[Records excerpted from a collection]
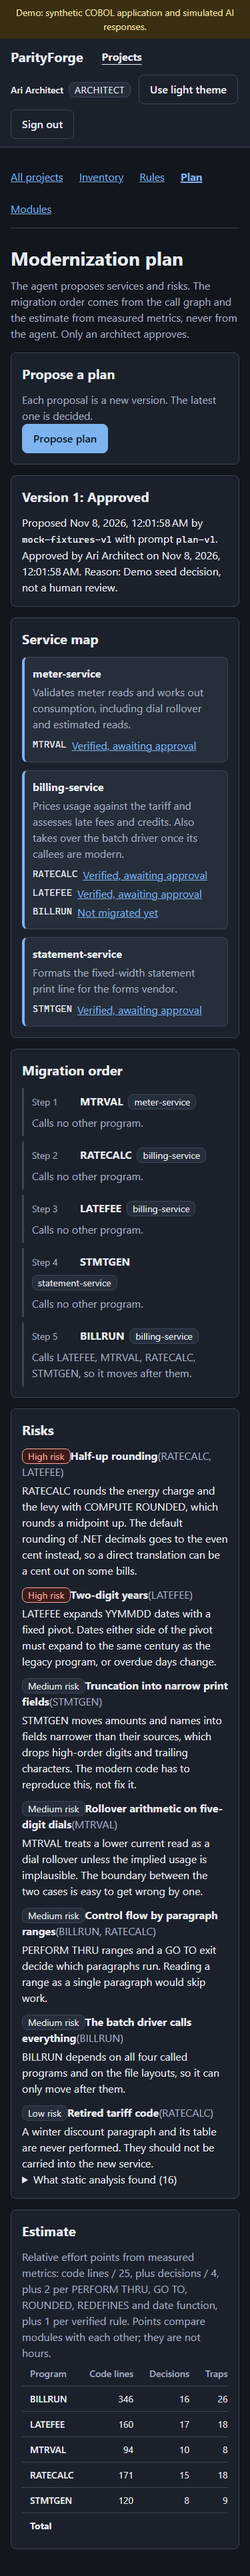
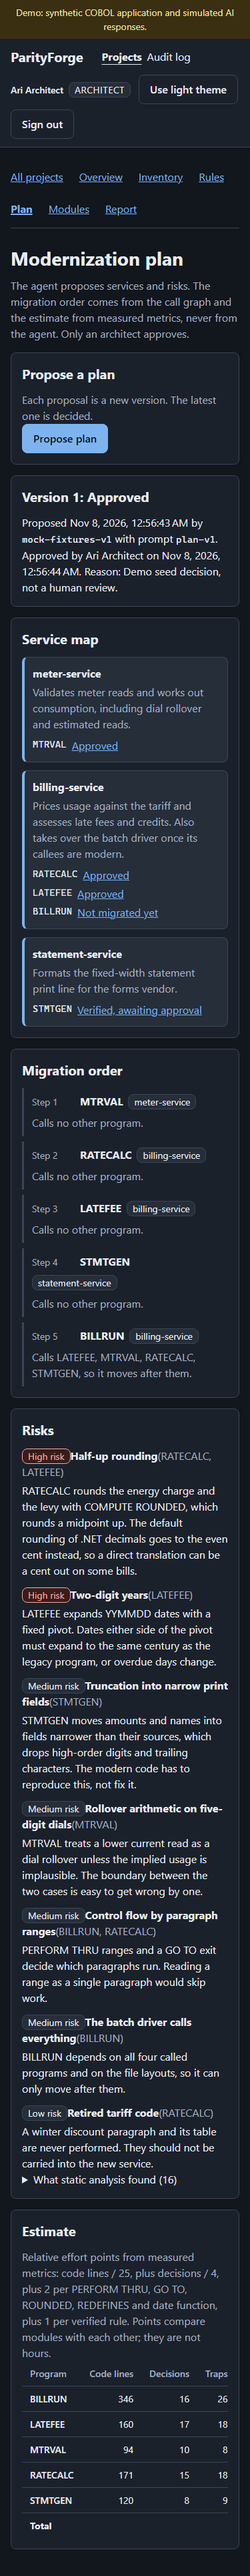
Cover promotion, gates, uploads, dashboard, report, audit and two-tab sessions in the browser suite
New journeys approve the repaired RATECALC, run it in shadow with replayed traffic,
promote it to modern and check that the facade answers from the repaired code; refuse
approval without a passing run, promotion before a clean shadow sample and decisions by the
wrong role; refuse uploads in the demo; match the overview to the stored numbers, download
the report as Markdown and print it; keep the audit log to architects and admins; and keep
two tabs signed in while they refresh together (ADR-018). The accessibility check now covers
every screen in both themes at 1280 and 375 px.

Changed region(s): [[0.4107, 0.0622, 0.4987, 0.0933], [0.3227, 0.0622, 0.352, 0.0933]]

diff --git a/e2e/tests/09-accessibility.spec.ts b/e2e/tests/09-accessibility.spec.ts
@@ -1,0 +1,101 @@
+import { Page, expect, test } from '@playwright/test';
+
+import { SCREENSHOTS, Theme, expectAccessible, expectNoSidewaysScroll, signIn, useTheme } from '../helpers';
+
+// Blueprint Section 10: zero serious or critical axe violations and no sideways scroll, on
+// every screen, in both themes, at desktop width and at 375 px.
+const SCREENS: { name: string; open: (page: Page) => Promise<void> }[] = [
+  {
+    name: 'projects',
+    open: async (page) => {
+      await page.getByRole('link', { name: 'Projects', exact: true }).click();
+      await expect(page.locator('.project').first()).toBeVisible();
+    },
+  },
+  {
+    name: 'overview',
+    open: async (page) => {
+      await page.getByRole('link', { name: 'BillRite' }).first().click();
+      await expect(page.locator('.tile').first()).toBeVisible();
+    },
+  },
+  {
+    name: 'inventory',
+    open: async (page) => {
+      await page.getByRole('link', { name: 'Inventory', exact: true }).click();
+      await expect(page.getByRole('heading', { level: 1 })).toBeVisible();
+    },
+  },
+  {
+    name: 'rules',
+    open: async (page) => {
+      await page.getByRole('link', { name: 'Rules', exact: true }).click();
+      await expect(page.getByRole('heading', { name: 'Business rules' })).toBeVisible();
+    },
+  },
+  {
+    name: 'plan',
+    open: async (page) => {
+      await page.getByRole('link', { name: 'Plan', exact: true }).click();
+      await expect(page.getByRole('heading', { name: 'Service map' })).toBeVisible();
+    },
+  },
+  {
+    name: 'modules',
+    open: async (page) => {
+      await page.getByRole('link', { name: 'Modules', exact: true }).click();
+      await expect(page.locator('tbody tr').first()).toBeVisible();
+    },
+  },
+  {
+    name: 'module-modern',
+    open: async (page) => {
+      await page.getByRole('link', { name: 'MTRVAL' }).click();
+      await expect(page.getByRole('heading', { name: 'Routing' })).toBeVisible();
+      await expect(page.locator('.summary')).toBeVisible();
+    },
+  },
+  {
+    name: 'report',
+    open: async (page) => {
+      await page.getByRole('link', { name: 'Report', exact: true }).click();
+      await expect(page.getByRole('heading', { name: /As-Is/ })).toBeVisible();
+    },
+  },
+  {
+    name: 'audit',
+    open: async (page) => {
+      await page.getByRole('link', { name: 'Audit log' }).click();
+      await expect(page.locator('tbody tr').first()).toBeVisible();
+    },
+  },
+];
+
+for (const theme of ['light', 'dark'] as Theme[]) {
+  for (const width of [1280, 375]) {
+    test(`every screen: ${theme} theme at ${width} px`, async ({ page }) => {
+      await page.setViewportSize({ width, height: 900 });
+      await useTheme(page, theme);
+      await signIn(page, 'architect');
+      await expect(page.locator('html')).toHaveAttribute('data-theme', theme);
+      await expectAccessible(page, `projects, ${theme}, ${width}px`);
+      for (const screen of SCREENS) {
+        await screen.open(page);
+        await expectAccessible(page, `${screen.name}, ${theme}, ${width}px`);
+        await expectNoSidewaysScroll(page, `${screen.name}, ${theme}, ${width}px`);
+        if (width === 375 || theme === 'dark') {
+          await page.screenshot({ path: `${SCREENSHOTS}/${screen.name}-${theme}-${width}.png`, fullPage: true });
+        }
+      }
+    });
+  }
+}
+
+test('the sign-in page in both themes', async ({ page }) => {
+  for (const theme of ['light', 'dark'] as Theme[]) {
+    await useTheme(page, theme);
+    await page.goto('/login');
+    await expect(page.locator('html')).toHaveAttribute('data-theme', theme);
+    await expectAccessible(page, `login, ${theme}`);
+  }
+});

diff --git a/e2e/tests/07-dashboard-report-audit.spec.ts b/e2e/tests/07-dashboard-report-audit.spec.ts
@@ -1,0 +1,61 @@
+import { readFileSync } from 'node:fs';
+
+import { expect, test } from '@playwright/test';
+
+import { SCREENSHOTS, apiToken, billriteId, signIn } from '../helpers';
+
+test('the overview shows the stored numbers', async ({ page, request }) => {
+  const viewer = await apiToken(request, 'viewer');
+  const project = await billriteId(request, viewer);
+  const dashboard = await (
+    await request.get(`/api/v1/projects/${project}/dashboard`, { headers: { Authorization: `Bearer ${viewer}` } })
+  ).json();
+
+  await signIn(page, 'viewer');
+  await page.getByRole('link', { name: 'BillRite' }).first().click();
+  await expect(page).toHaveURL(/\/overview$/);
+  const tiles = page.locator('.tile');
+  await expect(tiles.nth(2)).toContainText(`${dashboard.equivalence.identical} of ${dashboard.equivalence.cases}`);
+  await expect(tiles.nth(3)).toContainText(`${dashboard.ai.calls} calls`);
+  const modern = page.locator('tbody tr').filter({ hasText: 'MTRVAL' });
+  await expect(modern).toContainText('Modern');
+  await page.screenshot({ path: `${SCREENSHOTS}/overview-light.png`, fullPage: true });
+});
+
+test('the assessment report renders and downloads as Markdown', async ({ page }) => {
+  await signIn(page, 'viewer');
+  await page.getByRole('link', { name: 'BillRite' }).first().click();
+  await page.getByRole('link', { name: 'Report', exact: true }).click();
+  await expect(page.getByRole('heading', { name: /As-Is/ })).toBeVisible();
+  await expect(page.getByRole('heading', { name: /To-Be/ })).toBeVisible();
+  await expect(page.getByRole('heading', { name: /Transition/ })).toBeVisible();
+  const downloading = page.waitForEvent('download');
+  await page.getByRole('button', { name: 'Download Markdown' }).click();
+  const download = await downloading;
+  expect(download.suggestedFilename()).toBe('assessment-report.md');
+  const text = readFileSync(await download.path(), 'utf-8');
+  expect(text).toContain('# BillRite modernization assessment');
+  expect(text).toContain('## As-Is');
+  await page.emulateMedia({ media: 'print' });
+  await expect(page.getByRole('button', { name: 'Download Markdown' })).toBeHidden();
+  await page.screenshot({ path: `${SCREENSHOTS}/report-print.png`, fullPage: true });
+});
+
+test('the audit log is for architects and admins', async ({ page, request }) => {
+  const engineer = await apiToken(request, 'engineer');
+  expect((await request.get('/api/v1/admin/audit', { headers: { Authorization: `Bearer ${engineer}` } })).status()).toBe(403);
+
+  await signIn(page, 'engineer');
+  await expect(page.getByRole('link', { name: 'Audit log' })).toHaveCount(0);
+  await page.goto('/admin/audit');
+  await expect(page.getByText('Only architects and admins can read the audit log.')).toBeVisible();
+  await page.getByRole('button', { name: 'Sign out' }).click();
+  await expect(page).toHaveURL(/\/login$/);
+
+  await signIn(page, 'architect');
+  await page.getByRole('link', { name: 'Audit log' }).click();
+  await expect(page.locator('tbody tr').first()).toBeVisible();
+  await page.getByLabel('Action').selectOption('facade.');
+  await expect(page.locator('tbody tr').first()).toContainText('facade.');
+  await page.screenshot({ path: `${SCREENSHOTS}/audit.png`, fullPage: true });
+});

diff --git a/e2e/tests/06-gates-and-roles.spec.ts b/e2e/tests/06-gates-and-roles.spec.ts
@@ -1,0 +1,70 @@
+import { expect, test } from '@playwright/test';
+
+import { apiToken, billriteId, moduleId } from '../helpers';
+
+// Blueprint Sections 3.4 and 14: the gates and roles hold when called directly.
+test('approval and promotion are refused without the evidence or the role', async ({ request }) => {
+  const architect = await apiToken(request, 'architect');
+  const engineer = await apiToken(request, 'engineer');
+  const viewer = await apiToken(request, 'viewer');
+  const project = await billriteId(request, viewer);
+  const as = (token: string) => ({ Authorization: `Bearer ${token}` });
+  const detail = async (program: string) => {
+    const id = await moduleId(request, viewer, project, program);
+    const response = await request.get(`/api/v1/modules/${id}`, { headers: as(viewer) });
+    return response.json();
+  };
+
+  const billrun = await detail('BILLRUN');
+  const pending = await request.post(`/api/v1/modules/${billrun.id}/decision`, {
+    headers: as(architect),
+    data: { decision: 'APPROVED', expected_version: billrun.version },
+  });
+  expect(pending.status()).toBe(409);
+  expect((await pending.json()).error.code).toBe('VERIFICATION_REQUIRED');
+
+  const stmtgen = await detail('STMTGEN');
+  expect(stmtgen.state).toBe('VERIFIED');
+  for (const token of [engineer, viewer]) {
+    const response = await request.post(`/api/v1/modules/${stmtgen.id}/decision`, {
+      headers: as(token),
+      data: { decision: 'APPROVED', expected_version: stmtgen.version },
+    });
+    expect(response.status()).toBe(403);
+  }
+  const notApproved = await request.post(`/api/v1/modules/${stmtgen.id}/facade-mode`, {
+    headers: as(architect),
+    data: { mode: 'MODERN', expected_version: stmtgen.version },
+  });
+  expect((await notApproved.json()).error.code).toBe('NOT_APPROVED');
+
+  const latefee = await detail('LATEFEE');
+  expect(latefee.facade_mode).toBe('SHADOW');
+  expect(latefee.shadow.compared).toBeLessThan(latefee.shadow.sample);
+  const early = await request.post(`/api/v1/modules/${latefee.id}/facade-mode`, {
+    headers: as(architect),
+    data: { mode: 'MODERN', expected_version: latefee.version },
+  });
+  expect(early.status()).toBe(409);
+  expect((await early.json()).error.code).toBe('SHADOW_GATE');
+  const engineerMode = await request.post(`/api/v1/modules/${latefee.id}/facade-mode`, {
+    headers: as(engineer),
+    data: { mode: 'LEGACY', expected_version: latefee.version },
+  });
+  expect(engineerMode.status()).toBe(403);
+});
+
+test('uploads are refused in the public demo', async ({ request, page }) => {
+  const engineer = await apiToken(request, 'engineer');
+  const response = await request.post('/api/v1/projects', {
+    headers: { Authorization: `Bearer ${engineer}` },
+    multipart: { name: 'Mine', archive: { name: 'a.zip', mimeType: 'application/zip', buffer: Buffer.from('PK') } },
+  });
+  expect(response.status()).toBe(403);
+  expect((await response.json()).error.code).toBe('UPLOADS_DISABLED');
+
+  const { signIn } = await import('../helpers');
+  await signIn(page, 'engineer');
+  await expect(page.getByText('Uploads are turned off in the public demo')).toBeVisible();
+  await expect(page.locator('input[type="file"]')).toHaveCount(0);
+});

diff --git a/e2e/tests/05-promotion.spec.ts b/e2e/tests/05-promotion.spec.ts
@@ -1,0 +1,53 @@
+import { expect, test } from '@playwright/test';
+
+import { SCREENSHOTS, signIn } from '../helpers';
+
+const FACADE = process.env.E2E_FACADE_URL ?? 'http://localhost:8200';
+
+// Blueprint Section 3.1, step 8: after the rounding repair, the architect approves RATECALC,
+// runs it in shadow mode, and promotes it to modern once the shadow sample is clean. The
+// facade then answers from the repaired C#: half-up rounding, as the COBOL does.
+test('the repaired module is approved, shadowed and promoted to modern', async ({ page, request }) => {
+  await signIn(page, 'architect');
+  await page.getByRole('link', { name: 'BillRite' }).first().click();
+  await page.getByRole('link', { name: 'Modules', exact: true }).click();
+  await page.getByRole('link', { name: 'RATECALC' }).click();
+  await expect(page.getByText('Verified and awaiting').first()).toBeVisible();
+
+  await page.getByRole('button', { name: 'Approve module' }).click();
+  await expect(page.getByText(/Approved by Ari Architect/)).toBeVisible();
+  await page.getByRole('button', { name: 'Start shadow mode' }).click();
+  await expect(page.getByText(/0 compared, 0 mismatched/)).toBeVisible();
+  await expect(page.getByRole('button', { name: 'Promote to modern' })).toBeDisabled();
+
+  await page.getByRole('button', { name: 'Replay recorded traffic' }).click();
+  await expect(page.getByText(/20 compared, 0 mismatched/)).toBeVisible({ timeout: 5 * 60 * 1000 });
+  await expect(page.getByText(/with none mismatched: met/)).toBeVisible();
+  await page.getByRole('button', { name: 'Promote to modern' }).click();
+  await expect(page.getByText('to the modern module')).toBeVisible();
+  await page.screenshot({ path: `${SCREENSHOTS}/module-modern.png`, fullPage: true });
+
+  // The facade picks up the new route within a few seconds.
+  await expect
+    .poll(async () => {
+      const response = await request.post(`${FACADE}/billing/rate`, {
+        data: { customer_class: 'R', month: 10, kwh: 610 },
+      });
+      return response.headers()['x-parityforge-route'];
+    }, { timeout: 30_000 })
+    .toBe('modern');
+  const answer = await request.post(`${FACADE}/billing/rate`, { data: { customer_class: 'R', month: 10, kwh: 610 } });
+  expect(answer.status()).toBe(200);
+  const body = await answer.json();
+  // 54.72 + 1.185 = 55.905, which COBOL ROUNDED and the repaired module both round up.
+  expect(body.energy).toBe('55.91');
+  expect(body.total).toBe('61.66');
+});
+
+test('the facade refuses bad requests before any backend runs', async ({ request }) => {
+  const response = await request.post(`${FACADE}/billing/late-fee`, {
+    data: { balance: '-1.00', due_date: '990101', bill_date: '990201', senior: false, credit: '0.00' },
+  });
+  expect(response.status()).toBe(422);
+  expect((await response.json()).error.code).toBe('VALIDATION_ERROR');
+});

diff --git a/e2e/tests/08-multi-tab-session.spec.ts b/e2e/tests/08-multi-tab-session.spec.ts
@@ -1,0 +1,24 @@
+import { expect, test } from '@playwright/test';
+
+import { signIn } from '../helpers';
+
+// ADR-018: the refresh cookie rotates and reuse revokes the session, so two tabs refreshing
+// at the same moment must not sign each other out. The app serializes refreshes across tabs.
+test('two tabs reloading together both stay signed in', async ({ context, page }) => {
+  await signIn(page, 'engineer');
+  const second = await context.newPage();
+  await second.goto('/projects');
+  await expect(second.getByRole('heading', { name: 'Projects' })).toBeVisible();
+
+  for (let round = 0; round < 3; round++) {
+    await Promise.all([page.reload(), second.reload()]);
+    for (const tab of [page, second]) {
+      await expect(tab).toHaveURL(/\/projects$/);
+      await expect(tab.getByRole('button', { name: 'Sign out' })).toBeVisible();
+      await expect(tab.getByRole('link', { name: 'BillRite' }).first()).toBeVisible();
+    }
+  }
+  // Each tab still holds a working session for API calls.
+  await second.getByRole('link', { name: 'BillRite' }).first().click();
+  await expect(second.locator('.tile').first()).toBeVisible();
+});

■ **Aim of the task**: Starting at the line above that contains "mimeType: 'application/zip', buffer: Buffer.from('PK')", repeat each line exactly up to and including the line that contains "the COBOL does.", and stop there.

■ **Output below**:
+    multipart: { name: 'Mine', archive: { name: 'a.zip', mimeType: 'application/zip', buffer: Buffer.from('PK') } },
+  });
+  expect(response.status()).toBe(403);
+  expect((await response.json()).error.code).toBe('UPLOADS_DISABLED');
+
+  const { signIn } = await import('../helpers');
+  await signIn(page, 'engineer');
+  await expect(page.getByText('Uploads are turned off in the public demo')).toBeVisible();
+  await expect(page.locator('input[type="file"]')).toHaveCount(0);
+});

diff --git a/e2e/tests/05-promotion.spec.ts b/e2e/tests/05-promotion.spec.ts
@@ -1,0 +1,53 @@
+import { expect, test } from '@playwright/test';
+
+import { SCREENSHOTS, signIn } from '../helpers';
+
+const FACADE = process.env.E2E_FACADE_URL ?? 'http://localhost:8200';
+
+// Blueprint Section 3.1, step 8: after the rounding repair, the architect approves RATECALC,
+// runs it in shadow mode, and promotes it to modern once the shadow sample is clean. The
+// facade then answers from the repaired C#: half-up rounding, as the COBOL does.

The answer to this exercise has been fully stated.